Modern vehicles feature hill-start assist that prevents the car from rolling backward when moving up a slope from a full stop. It does so by holding the brakes for a few seconds after you release the brake pedal to prevent the vehicle from rolling back. But if your car doesn’t have this feature, you can always use your handbrake for good measure, especially if you’re driving a manual.
All you need to do is keep your handbrake engaged. Regardless if you’re going forward or backward up a hill, make sure you’re already accelerating before you release the handbrake. This way, your car doesn’t end up sliding down the slope and into an accident. It’s a handy technique, especially for beginners driving stick-shift.
If you’re parallel-parking along a slope, it’s best to maintain a reasonable gap in between your car and the ones behind and in front of it. A reasonable gap means one that you can comfortably drive out of, assuming that the positions of the cars in front and behind remain the same.
If the available space doesn’t allow for this, then you can always find a different spot. Besides, the space allowance you’re leaving is not only for you, but for the other drivers as well.
Put the car in first gear when you park facing upward on a slope, or in reverse when facing downward.

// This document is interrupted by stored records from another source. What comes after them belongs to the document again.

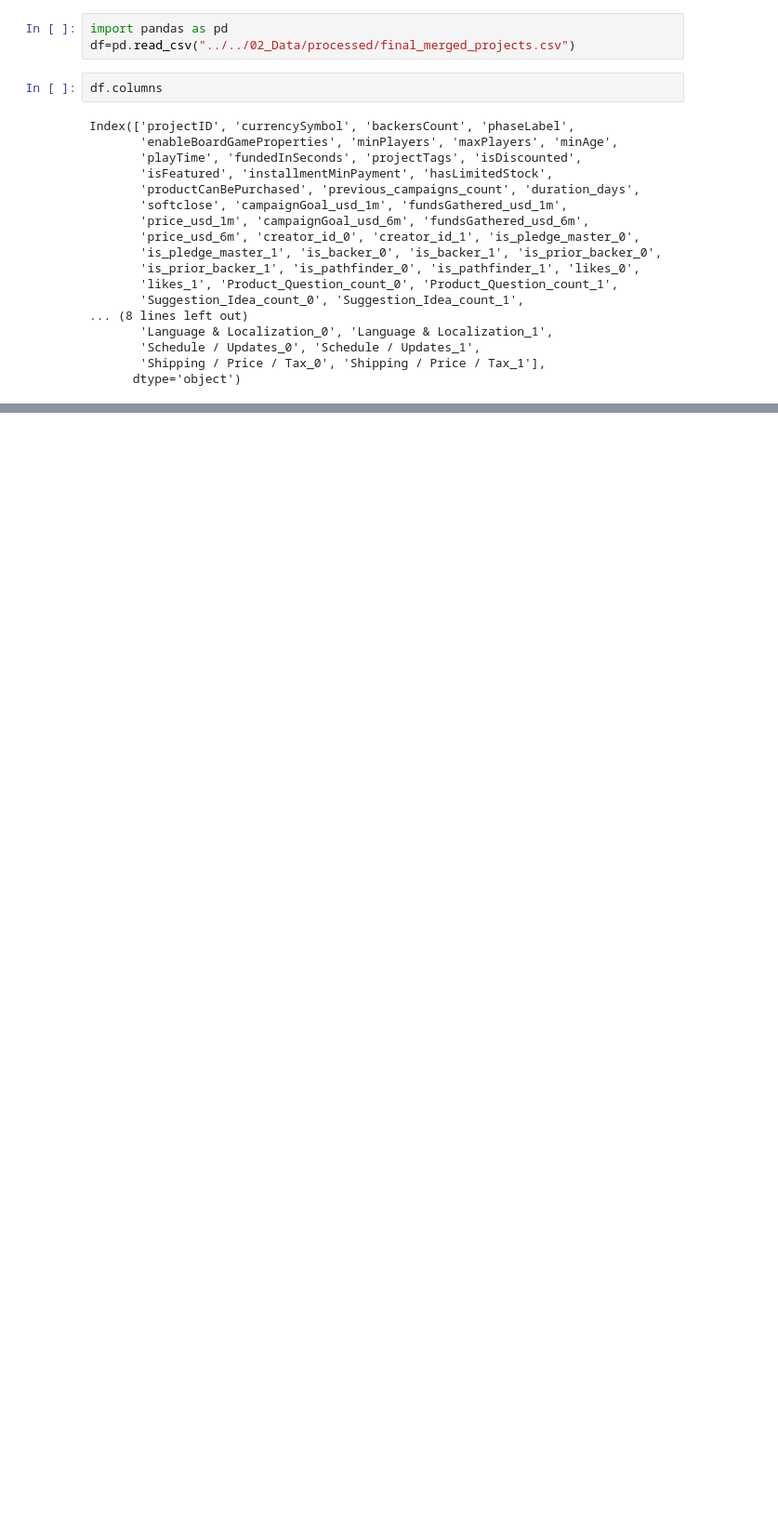
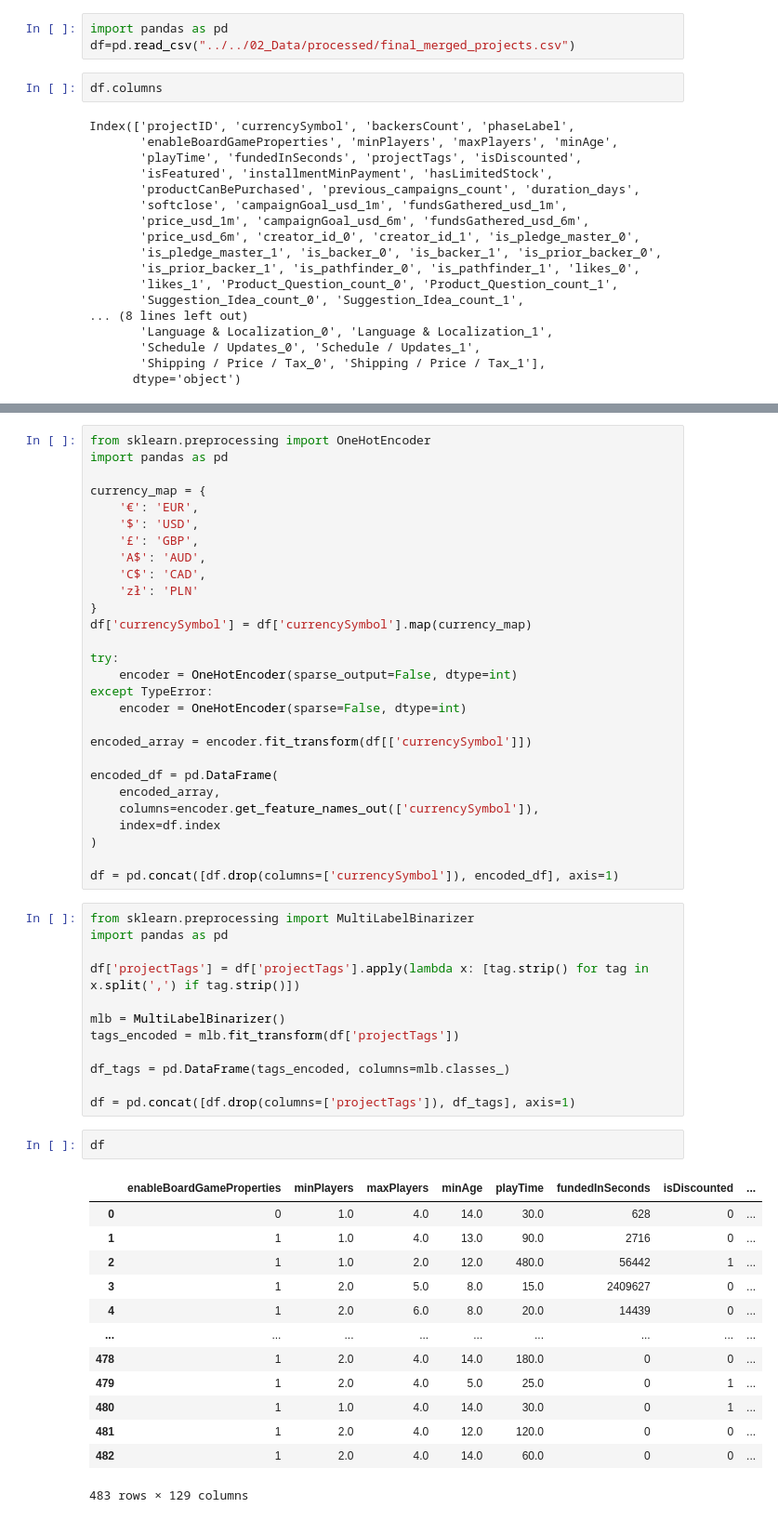
Before and after one commit to jjongseon/Asac-project, a Jupyter notebook: 01_Src/processed/final_processed.ipynb, the cells around one changed output, grey strips where cells are left out. Shown at 93% size. Drawn from its saved outputs; the diff is of its cells as text; blank space fills up the shorter version.

Commit message:
feat data join

```diff
--- a/01_Src/processed/final_processed.ipynb
+++ b/01_Src/processed/final_processed.ipynb
@@ -40,0 +154,56 @@ df
+# %%
+from sklearn.preprocessing import OneHotEncoder
+import pandas as pd
+
+currency_map = {
+    '€': 'EUR',
+    '$': 'USD',
+    '£': 'GBP',
+    'A$': 'AUD',
+    'C$': 'CAD',
+    'zł': 'PLN'
+}
+df['currencySymbol'] = df['currencySymbol'].map(currency_map)
+
+try:
+    encoder = OneHotEncoder(sparse_output=False, dtype=int)
+except TypeError:
+    encoder = OneHotEncoder(sparse=False, dtype=int)
+
+encoded_array = encoder.fit_transform(df[['currencySymbol']])
+
+encoded_df = pd.DataFrame(
+    encoded_array,
+    columns=encoder.get_feature_names_out(['currencySymbol']),
+    index=df.index
+)
+
+df = pd.concat([df.drop(columns=['currencySymbol']), encoded_df], axis=1)
+# %%
+from sklearn.preprocessing import MultiLabelBinarizer
+import pandas as pd
+
+df['projectTags'] = df['projectTags'].apply(lambda x: [tag.strip() for tag in x.split(',') if tag.strip()])
+
+mlb = MultiLabelBinarizer()
+tags_encoded = mlb.fit_transform(df['projectTags'])
+
+df_tags = pd.DataFrame(tags_encoded, columns=mlb.classes_)
+
+df = pd.concat([df.drop(columns=['projectTags']), df_tags], axis=1)
+# %%
+df
+# %% [output]
+|  | enableBoardGameProperties | minPlayers | maxPlayers | minAge | playTime | fundedInSeconds | isDiscounted | ... |
+| 0 | 0 | 1.0 | 4.0 | 14.0 | 30.0 | 628 | 0 | ... |
+| 1 | 1 | 1.0 | 4.0 | 13.0 | 90.0 | 2716 | 0 | ... |
+| 2 | 1 | 1.0 | 2.0 | 12.0 | 480.0 | 56442 | 1 | ... |
+| 3 | 1 | 2.0 | 5.0 | 8.0 | 15.0 | 2409627 | 0 | ... |
+| 4 | 1 | 2.0 | 6.0 | 8.0 | 20.0 | 14439 | 0 | ... |
+| ... | ... | ... | ... | ... | ... | ... | ... | ... |
+| 478 | 1 | 2.0 | 4.0 | 14.0 | 180.0 | 0 | 0 | ... |
+| 479 | 1 | 2.0 | 4.0 | 5.0 | 25.0 | 0 | 1 | ... |
+| 480 | 1 | 1.0 | 4.0 | 14.0 | 30.0 | 0 | 1 | ... |
+| 481 | 1 | 2.0 | 4.0 | 12.0 | 120.0 | 0 | 0 | ... |
+| 482 | 1 | 2.0 | 4.0 | 14.0 | 60.0 | 0 | 0 | ... |
+483 rows × 129 columns
```
Also changed, not shown: parts of 13 cells of this notebook, 1 other file.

Simple as that. This will prevent the vehicle from freewheeling down the hill in case the handbrake gives out. Take it from the responses of our readers who still park their vehicles with either gear engaged.
Just always remember to shift back to neutral when starting the engine again to avoid accidents. It’s also common (and good) practice to step on the clutch as you turn your key and start your engine. In fact, some new cars with manual transmissions even require you to step on the clutch before you can turn the key in the ignition.
If you frequently park on hills or other sloping areas, it’s definitely a good idea to get a proper wheel chock to use whenever you park, especially if you usually load your vehicle with heavy cargo.
But if you feel like you’ll rarely ever need one and you don’t want to spend the extra bucks, keeping a sizeable rock or a small block of wood in your trunk wouldn’t probably hurt. It’s better to always bring something to stuff under your tire than assume you can always pick up a big rock somewhere when you need it.
In the event that your parking brake, gears, and wheel chock fail you, you can always count on your tire positioning to keep your car from getting in an accident. If you’re parked facing uphill, turn your wheels away from the curb. If you’re facing downhill, turn your wheels toward the curb. This way, when everything else that’s holding your car gives out and the vehicle starts rolling down, the tires will hit the curb, which will then act as the chock that will prevent your car from going all the way down the road.
In case there’s no curb to rely on, simply turn your tires away from the highway and onto the side of the road, regardless of which way your car is facing. If the vehicle does decide to take a journey without a driver, it will move away from the highway and avoid any possible fatal accidents.
For a more visual example, you can check out this quick but helpful YouTube video:
At all costs, avoid leaving your car parked on a hill to begin with—or at least avoid parking on the steepest part of the slope if you can. You’ll never really know if or when an accident will happen, so it’s best to just completely avoid the situation.
As much as possible, look for alternative parking locations. It might be farther down the hill on a more even part of the road, or it could even be an entire block away. If you can afford it, just go and park in a more secure location and walk to your destination. It’s good exercise, you know. We’d prefer having to catch our breath after strolling to and from the parking lot, than chasing after a soon-to-be-damaged car as it rolls downhill. Worse, the vehicle might cause damage to property or injuries to other road users—and that’s an even bigger problem to deal with.
Do you know of any more tips for parking along a hill? Tell us about it in the comments.